forwards, which will keep the animation from reverting to its initial state upon finishing.
When we scroll down the page, we’d like our
<nav> element to fade and collapse upward simultaneously, and do the opposite when we scroll up. To achieve the fade, the animations for each class will alternately set the
opacity of the
<nav> element to fully transparent or opaque. To achieve the collapse and expand effect, we’ll set the position of the
<nav> element to either
top: 0 for
top: -$navBar-height for
In the collapsed position, the
<nav> element will be position absolutely above the browser window, rendering it effectively invisible. The
opacity animation will help make this a smooth transition, but is optional. In fact, this method could be used in conjunction with scroll events to animate any number of elements in all sorts of interesting ways.
Scroll Events & Animations
In order to toggle our expand/collapse classes, we’ll need to make them available to our script. We’ll do this by querying the

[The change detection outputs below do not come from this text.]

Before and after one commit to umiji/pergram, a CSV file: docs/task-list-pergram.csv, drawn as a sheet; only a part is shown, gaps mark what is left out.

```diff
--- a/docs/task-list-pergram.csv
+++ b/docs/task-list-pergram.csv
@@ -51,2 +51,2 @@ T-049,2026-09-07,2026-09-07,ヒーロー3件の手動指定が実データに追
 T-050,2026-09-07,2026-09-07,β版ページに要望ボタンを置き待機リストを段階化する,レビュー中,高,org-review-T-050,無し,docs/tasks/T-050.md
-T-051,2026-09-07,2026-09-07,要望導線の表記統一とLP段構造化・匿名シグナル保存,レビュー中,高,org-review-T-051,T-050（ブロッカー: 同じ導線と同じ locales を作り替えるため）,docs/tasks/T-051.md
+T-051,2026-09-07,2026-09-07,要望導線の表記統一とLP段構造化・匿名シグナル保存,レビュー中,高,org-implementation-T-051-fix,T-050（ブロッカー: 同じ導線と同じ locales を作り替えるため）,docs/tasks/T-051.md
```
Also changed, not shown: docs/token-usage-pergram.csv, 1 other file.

<nav> element by ID and set a variable,
navClasses with the native
.classList. This will now give us access to the current classes associated with our

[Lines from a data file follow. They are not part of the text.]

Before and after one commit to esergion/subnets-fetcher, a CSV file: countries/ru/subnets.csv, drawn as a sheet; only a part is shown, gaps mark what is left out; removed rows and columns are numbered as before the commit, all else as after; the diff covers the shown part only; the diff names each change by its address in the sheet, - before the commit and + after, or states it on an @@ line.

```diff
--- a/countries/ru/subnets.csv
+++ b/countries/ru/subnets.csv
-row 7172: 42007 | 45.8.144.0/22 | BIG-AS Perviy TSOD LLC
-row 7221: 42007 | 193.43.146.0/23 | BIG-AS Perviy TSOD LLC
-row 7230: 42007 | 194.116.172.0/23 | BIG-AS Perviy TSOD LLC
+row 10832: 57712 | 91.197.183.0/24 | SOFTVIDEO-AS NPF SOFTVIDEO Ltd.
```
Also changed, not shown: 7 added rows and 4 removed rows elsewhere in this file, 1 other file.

To assign and remove these classes, we’ll define two functions that we’ll call either when scrolling down (collapse) or scrolling up (open).
These functions will make use of the native

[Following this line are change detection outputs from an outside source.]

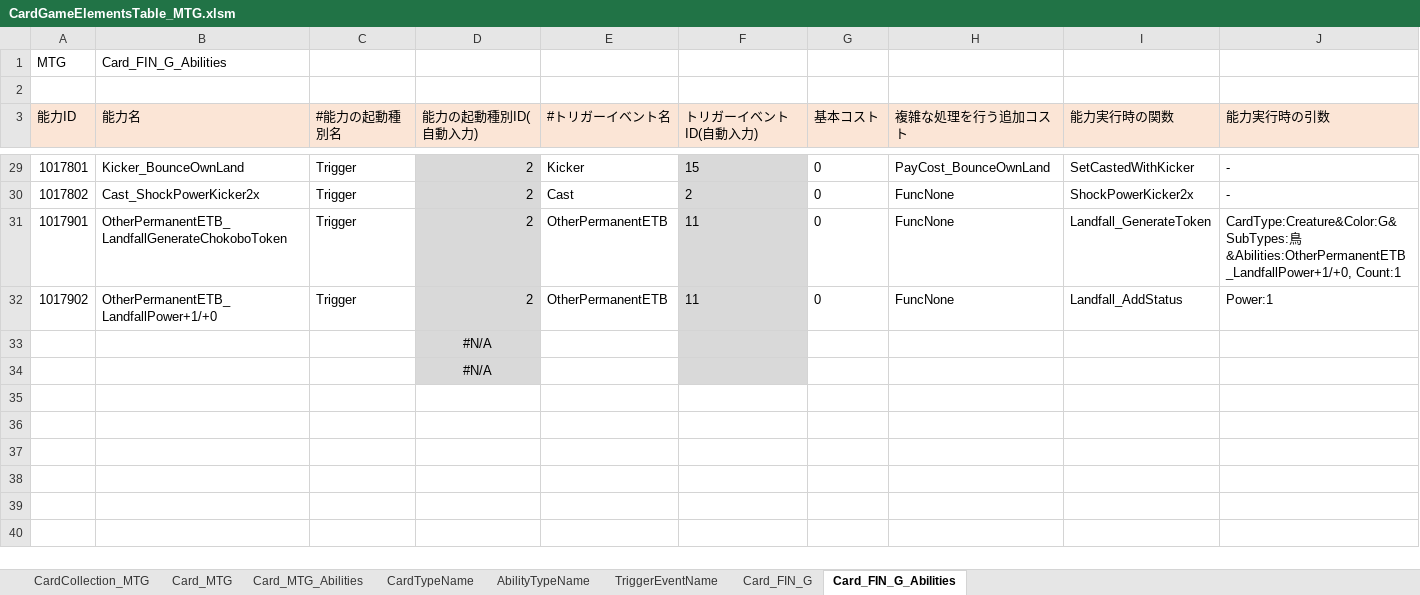
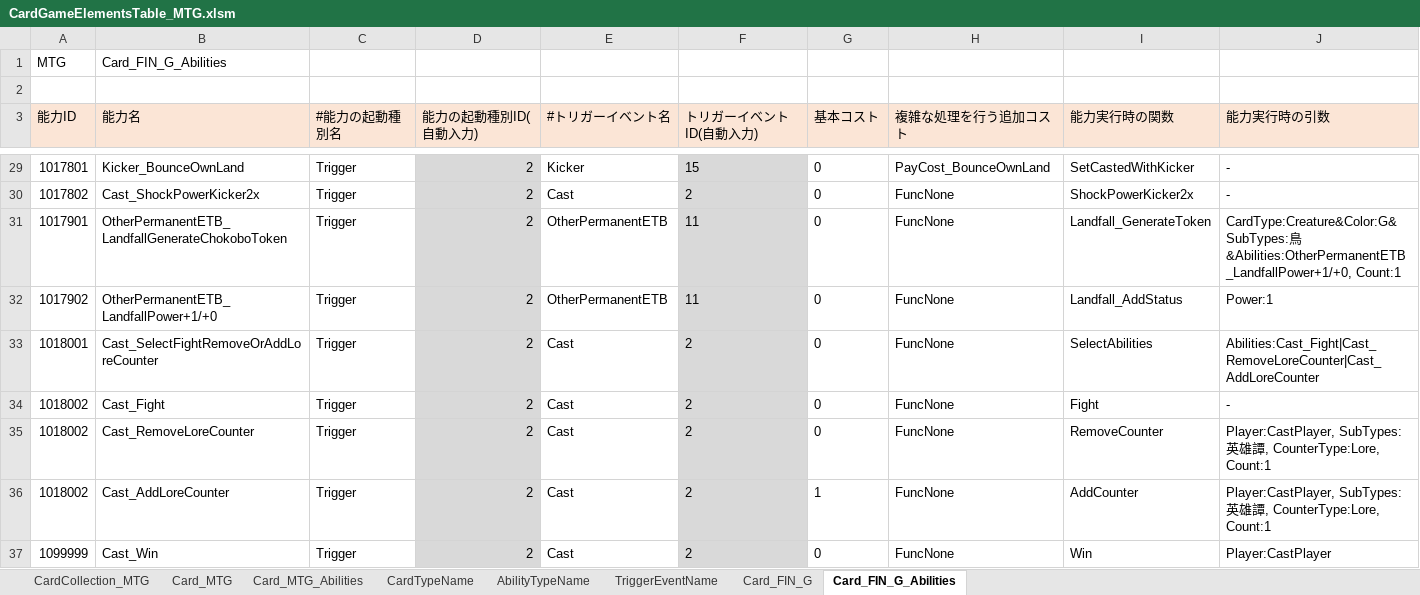
Before and after one commit to BarkMoon/XmlWriter, an Excel workbook: Test_Excel/CardGameElementsTable_MTG.xlsm, sheet Card_FIN_G_Abilities, drawn as a sheet; only a part is shown, gaps mark what is left out; values as stored, in another font and other column widths than the file's, no borders; table styles not drawn; removed rows and columns are numbered as before the commit, all else as after; the diff names each change by its address in the sheet, - before the commit and + after, or states it on an @@ line.

```diff
--- a/Test_Excel/CardGameElementsTable_MTG.xlsm (sheet Card_FIN_G_Abilities)
+++ b/Test_Excel/CardGameElementsTable_MTG.xlsm (sheet Card_FIN_G_Abilities)
-row 33:  |  |  | #N/A
-row 34:  |  |  | #N/A
+row 33: 1018001 | Cast_SelectFightRemoveOrAddLoreCounter | Trigger | 2 | Cast | 2 | 0 | FuncNone | SelectAbilities | Abilities:Cast_Fight|Cast_RemoveLoreCounter|Cast_AddLoreCounter
+row 34: 1018002 | Cast_Fight | Trigger | 2 | Cast | 2 | 0 | FuncNone | Fight | -
+row 35: 1018002 | Cast_RemoveLoreCounter | Trigger | 2 | Cast | 2 | 0 | FuncNone | RemoveCounter | Player:CastPlayer, SubTypes:英雄譚, CounterType:Lore, Count:1
+row 36: 1018002 | Cast_AddLoreCounter | Trigger | 2 | Cast | 2 | 1 | FuncNone | AddCounter | Player:CastPlayer, SubTypes:英雄譚, CounterType:Lore, Count:1
+row 37: 1099999 | Cast_Win | Trigger | 2 | Cast | 2 | 0 | FuncNone | Win | Player:CastPlayer
```
Also changed, not shown: sheet Card_FIN_G.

.remove() methods to append or remove strings to the class list of its associated
Detecting Scroll Position
Now that we have our structure, styles, and animations in place, we’ll need a way to detect scroll position and call our class addition/removal functions.
We’ll start by creating a function that returns the position of the browser window along the Y-axis. When called, this function will return the value, in pixels, of the uppermost portion of the window (the point at which content is clipped on scroll).
scrollY is a native property of the browser window object2.
We’ll also need to keep track of our scroll position in order to check the current scroll value with the previous scroll value.
Calling Scroll Detect Functions
Next we’ll need to determine if a user has scrolled up or down on the page, and depending upon the case, call the respective function. We’ll do this by defining a function, which takes three functions as parameters, a home action (default state), down action, and up action.
A conditional statement will check if the current scroll position is lower or higher than the previous scroll position. If the current scroll position is greater than the previous, the user has scrolled down and we invoke the
down() function. If the current scroll position is less than the previous scroll position, the user has scrolled up and we invoke the
up() function. Lastly, we update the current scroll position.
Putting it All Together
The last step in our example is to create an event listener on the browser window, which invokes our
scrollDetect() function on scrolling events.
We’ll pass in our previously defined functions as arguments and voila! we have an interactive top-level navigation menu that expands and collapses on scroll events.
The expanding and collapsing navbar we’ve built is a practical example of listening to scroll events on the browser window. With this navigation menu, we can save precious screen real estate and remove interface distractions, which can be especially useful when consuming content on mobile devices.
Not only is this a useful interface component, it exposes the power of listening to native scroll events. With these methods, we have another tool with which we can call all sorts of interactive events.
Have feedback? Let me know; I’d be happy to hear it. email@example.com